Physical Withholding

Physical withholding concerns a strategy to manipulate markets. Therefore, physical withholding is prohibited.

In general, price setting mechanisms should work correctly. More specifically, the price of a commodity or commodity contract reflects scarcity, among many other factors. One can expect that in certain situations a scarcity premium will be built into prices, and prices will rise accordingly. This could for example appear where the margin between available capacity and peak demand becomes tight. This price rise will provide a signal to the market that should encourage investment in production or a demand side response, which will be to the benefit of future consumers.

Physical withholding concerns actions undertaken by persons that artificially cause prices to be at a level not justified by market forces of supply and demand. In physical commodity markets, this includes actual availability of production, storage or transportation capacity, and demand.

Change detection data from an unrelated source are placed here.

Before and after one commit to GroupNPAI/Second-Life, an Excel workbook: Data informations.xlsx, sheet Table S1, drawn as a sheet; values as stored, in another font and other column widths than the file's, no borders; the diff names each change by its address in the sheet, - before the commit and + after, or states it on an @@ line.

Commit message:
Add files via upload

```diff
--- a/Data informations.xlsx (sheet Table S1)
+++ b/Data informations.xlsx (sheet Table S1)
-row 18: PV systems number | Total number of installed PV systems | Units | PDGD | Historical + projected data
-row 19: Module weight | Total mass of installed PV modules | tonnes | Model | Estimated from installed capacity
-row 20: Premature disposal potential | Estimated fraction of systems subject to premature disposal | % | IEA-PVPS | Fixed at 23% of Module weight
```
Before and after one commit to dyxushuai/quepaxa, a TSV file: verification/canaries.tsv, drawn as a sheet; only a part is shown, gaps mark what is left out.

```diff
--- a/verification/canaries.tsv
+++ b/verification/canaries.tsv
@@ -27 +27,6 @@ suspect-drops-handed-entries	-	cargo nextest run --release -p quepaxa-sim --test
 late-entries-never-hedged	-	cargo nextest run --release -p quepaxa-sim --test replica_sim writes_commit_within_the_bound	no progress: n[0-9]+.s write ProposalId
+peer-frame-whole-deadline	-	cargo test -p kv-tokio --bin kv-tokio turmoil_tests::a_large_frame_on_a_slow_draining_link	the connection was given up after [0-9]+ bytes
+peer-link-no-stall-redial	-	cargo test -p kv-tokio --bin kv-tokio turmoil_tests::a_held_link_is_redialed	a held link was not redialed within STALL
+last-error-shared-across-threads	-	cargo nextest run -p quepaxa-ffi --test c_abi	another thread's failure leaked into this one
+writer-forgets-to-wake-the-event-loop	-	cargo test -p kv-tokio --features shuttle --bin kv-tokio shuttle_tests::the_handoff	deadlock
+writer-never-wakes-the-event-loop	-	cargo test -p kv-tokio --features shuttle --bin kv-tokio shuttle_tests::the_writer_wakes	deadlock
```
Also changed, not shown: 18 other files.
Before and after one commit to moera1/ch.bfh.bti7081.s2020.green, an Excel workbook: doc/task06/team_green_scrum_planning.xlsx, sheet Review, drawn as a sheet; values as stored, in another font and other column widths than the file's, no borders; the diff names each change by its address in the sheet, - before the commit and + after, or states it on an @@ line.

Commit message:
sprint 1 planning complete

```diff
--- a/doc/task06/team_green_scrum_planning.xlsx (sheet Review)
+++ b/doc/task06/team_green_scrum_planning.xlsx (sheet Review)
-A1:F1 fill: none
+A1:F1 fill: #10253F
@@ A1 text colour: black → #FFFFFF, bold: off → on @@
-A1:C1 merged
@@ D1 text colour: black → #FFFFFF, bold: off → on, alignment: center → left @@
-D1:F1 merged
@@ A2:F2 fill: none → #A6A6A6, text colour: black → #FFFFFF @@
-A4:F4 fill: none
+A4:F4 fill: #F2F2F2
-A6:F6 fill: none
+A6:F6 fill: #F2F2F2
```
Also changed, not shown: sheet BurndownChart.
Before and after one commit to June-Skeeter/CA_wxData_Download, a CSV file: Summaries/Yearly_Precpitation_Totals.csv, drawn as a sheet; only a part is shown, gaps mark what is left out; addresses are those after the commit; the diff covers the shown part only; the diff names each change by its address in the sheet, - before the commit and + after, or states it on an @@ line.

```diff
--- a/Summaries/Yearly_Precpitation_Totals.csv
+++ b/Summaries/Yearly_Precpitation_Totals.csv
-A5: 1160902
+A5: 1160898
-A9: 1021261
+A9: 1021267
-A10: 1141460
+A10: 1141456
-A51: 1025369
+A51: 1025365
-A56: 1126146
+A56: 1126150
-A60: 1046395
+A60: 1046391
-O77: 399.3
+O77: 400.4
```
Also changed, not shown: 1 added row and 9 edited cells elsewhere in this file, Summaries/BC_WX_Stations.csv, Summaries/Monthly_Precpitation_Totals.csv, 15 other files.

Physical withholding concerns, for instance, the practice where a market participant decides not to offer on the market all the available production, storage or transportation capacity, without justification and with the intention to shift the market price to higher levels. An example concerns not offering on the market, without justification, a power plant whose marginal cost is lower than the electricity spot price, which would cause scarcity and, hence, upward price pressure. Another example of physical withholding concerns misusing infrastructure, such as transport capacity or storage capacity, that would result in abnormal high prices. In other words, by withholding capacity, one creates scarcity. And, hence, one could influence the price.